Instructions for the task:
Which lines in the records below hold the word "currentPlayer"? Copy each of them.

[Available records — start]

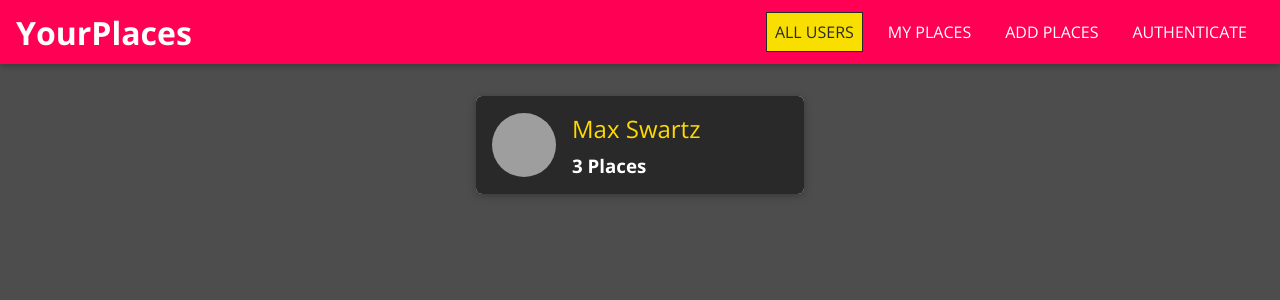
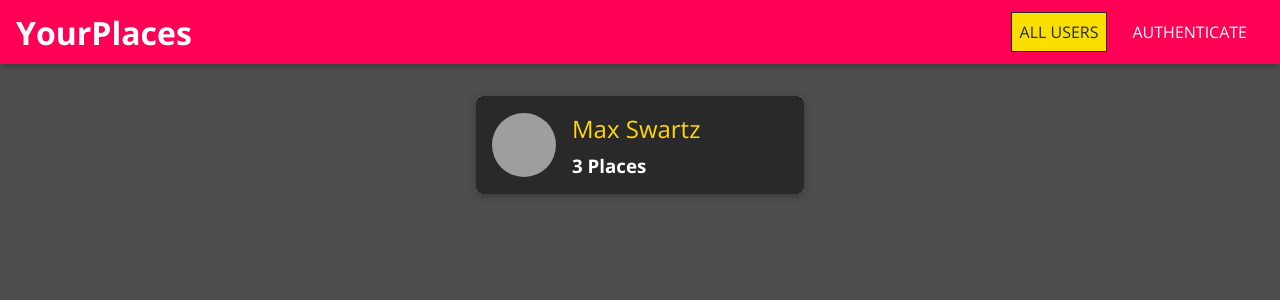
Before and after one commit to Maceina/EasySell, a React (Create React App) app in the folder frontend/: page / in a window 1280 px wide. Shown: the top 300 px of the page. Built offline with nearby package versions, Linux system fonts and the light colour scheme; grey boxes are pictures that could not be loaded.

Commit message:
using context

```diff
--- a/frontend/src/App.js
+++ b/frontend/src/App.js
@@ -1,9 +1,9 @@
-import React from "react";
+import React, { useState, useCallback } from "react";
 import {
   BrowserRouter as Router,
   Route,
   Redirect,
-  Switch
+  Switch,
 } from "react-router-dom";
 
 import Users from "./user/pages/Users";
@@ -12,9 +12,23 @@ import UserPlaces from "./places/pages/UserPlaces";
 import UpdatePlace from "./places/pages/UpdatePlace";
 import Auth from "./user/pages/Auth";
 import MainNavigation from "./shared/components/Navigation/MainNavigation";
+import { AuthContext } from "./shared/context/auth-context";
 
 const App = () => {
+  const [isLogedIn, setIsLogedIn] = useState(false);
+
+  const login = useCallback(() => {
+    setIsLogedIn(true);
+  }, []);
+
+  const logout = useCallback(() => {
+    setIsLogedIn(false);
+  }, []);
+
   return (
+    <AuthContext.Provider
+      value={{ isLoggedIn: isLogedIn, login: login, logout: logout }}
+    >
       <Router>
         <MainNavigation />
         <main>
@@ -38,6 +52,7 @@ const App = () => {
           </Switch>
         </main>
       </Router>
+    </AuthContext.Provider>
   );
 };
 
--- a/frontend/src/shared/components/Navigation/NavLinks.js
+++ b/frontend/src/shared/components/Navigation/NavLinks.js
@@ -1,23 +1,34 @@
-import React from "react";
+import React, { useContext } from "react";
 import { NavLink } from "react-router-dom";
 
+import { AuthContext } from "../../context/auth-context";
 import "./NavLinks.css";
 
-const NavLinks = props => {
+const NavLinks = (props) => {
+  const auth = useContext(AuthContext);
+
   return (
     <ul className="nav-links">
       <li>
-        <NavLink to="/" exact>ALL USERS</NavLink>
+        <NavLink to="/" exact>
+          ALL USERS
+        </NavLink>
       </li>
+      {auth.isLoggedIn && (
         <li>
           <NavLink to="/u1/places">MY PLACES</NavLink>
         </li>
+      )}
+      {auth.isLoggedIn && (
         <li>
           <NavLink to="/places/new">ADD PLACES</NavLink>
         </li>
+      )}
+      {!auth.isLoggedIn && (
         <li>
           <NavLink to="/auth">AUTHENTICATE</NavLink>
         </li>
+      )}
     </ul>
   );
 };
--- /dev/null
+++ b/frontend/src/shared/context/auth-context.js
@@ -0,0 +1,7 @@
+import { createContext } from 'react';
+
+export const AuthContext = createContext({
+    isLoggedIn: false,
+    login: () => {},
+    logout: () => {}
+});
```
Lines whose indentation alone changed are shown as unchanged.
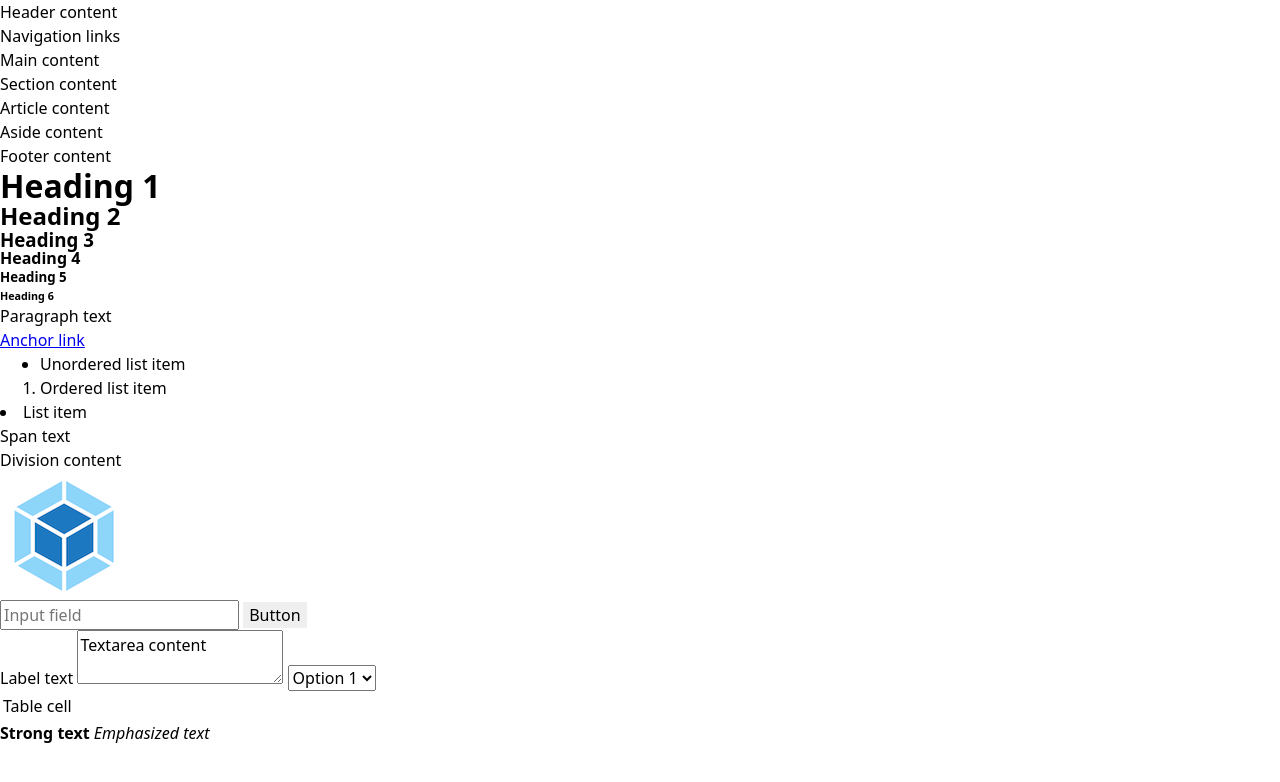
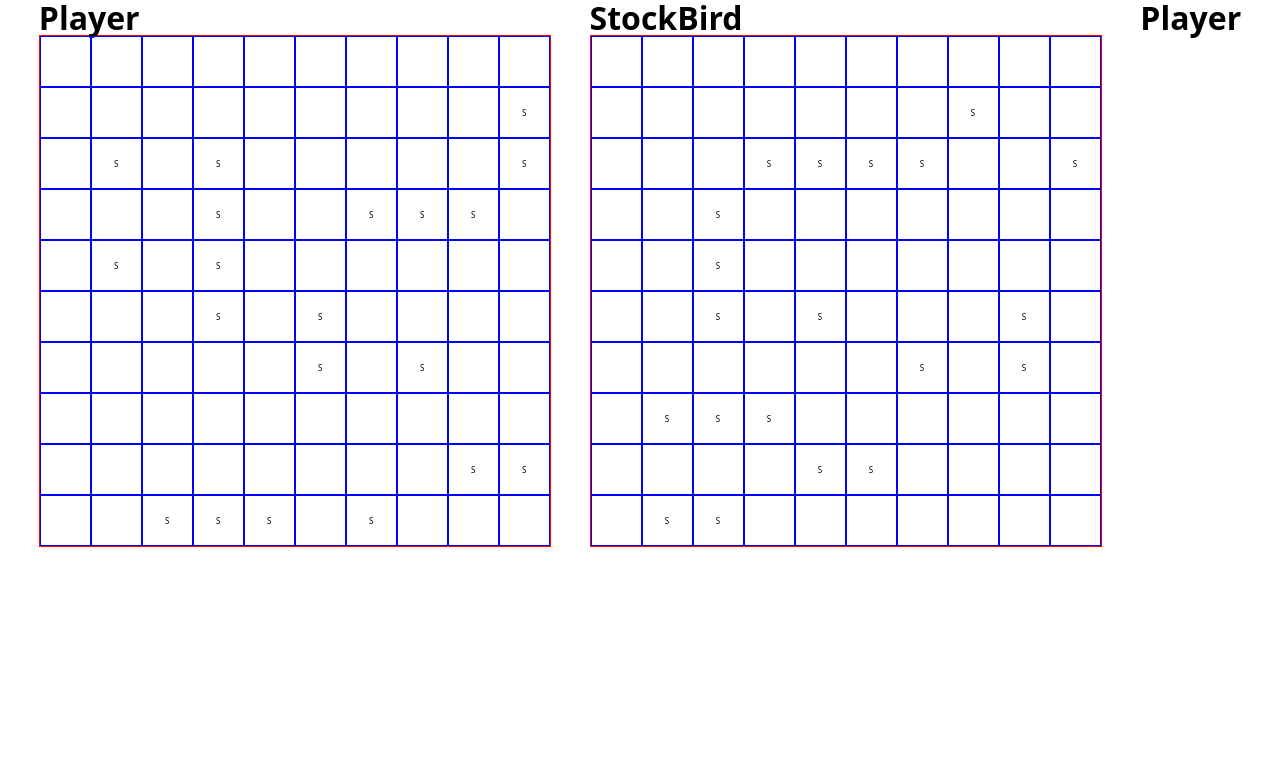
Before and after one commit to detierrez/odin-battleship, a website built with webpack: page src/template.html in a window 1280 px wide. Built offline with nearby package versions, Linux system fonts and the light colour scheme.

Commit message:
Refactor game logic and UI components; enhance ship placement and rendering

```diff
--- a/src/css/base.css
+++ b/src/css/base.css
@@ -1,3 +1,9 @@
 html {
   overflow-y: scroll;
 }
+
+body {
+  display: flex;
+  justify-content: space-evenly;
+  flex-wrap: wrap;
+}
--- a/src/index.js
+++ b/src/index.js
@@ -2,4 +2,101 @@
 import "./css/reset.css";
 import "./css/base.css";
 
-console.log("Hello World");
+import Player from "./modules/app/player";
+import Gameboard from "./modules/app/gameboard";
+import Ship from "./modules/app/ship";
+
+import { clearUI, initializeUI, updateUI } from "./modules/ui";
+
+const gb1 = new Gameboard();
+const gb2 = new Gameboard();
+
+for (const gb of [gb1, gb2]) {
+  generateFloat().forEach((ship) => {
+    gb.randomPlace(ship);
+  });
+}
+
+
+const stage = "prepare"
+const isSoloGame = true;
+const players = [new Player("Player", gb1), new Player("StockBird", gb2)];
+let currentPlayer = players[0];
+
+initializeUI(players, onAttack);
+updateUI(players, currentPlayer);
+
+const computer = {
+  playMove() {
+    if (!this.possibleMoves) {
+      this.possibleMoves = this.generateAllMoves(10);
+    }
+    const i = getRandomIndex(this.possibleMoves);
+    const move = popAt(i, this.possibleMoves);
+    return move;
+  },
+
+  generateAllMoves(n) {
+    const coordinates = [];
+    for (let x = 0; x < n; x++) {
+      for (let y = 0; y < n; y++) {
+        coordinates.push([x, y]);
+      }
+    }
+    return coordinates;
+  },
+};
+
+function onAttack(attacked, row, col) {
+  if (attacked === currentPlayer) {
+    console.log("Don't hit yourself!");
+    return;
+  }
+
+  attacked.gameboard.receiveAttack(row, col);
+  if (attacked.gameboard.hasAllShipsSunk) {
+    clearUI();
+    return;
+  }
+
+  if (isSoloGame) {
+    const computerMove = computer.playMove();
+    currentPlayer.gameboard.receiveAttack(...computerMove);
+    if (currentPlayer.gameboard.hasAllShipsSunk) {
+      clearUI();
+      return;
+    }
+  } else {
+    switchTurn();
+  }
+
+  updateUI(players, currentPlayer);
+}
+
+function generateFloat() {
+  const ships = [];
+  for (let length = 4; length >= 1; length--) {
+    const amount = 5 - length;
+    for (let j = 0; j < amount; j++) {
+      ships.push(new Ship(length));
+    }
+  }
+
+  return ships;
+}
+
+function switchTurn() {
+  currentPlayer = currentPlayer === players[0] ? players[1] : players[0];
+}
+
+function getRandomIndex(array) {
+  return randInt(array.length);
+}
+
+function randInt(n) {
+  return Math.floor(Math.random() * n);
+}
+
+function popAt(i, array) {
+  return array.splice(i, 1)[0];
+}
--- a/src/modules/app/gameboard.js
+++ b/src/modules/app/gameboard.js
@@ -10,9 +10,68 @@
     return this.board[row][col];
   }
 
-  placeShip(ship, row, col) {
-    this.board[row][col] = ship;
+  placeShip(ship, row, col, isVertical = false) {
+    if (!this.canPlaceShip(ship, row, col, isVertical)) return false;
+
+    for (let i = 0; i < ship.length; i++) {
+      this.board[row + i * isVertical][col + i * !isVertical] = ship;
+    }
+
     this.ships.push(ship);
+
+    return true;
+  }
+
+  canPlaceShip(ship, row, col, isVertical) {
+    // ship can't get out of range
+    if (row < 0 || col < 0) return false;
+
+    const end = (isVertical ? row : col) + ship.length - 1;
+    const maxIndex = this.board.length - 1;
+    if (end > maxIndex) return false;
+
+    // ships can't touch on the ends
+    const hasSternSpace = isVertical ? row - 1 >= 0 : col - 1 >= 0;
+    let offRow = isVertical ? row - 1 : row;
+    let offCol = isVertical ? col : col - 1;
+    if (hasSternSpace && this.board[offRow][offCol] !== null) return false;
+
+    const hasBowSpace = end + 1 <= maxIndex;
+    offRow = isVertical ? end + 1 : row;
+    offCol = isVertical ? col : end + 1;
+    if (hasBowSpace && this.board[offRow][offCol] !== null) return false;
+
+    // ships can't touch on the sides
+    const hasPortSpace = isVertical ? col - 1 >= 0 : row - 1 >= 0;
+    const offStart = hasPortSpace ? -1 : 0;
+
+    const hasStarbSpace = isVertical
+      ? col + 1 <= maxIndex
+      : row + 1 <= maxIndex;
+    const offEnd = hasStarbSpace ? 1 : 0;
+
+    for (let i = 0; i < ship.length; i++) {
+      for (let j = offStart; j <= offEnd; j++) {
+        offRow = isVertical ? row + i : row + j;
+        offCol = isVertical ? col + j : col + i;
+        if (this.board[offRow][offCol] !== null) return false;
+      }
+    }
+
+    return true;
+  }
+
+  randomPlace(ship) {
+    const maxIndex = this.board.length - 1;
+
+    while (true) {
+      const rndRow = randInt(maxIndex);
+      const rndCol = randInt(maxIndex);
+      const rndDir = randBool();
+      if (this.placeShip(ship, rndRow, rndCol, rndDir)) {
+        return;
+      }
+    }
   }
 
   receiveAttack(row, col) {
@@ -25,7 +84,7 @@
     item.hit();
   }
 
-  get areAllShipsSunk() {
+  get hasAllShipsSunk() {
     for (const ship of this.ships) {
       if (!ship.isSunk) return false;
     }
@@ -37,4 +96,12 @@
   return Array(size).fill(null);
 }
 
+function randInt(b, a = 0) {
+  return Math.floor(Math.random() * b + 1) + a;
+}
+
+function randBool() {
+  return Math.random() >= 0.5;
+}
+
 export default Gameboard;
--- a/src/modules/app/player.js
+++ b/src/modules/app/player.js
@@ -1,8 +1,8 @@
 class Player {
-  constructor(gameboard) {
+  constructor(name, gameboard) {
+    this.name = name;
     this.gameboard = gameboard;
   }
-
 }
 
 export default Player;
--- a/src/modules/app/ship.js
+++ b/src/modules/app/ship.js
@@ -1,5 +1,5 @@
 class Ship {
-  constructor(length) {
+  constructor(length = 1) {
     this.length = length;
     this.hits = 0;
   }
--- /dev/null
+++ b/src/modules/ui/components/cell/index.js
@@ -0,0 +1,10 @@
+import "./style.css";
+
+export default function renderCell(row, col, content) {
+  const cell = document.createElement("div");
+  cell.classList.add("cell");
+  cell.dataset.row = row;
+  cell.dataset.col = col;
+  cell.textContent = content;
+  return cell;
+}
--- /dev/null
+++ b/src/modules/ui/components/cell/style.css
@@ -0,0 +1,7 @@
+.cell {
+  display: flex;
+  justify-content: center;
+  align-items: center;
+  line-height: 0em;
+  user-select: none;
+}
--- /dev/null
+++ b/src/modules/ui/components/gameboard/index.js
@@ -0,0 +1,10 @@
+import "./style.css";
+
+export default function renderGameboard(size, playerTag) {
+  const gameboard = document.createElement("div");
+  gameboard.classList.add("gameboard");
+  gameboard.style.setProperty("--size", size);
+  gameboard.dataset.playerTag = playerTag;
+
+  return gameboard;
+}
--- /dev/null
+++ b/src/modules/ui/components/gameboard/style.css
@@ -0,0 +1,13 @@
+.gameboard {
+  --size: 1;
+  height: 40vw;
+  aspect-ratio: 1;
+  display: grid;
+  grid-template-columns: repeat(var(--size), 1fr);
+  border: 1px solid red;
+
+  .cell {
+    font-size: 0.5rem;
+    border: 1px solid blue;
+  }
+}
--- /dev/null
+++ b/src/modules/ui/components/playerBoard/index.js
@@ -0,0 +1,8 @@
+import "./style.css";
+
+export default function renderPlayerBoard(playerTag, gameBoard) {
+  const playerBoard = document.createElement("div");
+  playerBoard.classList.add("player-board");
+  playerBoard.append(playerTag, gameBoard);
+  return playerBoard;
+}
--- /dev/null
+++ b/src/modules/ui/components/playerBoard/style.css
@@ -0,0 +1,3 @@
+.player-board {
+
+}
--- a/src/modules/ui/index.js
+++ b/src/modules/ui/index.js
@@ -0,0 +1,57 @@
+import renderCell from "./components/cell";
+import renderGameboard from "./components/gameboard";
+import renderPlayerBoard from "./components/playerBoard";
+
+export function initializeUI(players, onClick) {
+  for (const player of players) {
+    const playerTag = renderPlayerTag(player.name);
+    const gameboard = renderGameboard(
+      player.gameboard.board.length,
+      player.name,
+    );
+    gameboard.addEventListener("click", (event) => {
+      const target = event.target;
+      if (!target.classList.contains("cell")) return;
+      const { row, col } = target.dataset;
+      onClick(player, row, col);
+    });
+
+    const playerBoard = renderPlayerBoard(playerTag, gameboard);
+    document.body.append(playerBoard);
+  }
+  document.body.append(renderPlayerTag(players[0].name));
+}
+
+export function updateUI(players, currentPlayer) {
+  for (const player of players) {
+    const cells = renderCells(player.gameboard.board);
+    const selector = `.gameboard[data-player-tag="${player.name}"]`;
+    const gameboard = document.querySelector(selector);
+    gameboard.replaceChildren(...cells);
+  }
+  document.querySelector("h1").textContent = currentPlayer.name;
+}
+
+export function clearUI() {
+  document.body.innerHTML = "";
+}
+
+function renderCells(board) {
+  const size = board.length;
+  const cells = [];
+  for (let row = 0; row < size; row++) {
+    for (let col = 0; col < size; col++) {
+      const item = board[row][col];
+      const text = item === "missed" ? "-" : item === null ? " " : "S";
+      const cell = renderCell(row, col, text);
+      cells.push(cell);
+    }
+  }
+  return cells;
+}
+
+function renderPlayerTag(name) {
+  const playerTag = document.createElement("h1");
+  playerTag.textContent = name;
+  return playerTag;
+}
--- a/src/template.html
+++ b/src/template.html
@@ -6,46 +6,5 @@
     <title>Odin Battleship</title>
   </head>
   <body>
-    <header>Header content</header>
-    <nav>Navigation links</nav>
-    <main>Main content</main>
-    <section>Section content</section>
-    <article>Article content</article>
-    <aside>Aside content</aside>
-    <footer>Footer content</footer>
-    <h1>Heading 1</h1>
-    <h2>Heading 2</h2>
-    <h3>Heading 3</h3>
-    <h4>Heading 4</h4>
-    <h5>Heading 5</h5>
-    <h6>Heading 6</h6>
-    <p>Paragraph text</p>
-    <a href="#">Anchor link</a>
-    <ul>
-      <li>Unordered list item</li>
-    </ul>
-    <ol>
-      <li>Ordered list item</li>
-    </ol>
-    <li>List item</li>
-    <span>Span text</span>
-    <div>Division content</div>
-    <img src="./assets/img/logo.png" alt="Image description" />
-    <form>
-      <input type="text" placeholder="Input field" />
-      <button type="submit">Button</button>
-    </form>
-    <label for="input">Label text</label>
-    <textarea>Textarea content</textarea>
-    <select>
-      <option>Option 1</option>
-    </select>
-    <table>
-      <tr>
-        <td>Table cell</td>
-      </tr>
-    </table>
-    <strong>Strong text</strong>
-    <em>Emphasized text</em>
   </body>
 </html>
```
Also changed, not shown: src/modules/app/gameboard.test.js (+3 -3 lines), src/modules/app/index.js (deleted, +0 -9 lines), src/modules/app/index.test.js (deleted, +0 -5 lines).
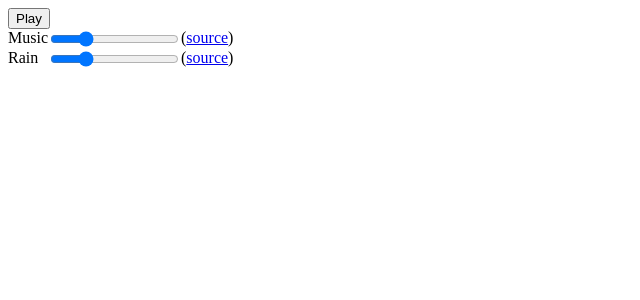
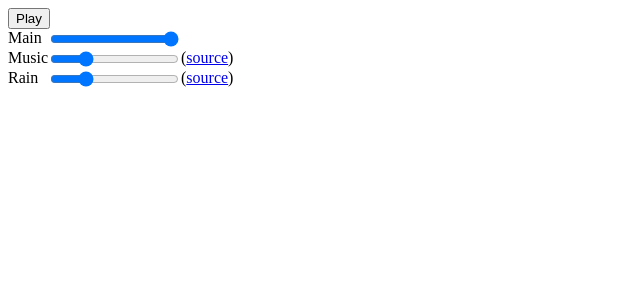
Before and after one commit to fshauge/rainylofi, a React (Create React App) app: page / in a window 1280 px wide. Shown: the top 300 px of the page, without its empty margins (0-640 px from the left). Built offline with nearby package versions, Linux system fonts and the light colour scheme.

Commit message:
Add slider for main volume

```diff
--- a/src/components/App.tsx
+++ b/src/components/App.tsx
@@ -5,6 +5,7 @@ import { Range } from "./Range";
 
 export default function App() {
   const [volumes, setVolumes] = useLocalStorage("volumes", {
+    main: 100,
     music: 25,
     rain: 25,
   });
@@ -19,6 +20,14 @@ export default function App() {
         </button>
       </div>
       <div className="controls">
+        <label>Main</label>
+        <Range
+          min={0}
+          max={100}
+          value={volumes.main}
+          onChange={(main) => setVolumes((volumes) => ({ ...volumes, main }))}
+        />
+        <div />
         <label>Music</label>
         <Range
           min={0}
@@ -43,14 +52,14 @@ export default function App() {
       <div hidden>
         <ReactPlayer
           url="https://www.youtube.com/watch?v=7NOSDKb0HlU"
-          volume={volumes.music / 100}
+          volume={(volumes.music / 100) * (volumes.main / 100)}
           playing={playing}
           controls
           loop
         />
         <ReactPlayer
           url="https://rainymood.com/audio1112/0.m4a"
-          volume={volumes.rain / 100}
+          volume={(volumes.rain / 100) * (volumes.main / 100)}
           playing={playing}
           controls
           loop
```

[Available records — finish]

Output for this task:
+let currentPlayer = players[0];
+updateUI(players, currentPlayer);
+  if (attacked === currentPlayer) {
+    currentPlayer.gameboard.receiveAttack(...computerMove);
+    if (currentPlayer.gameboard.hasAllShipsSunk) {
+  updateUI(players, currentPlayer);
+  currentPlayer = currentPlayer === players[0] ? players[1] : players[0];
+export function updateUI(players, currentPlayer) {
+  document.querySelector("h1").textContent = currentPlayer.name;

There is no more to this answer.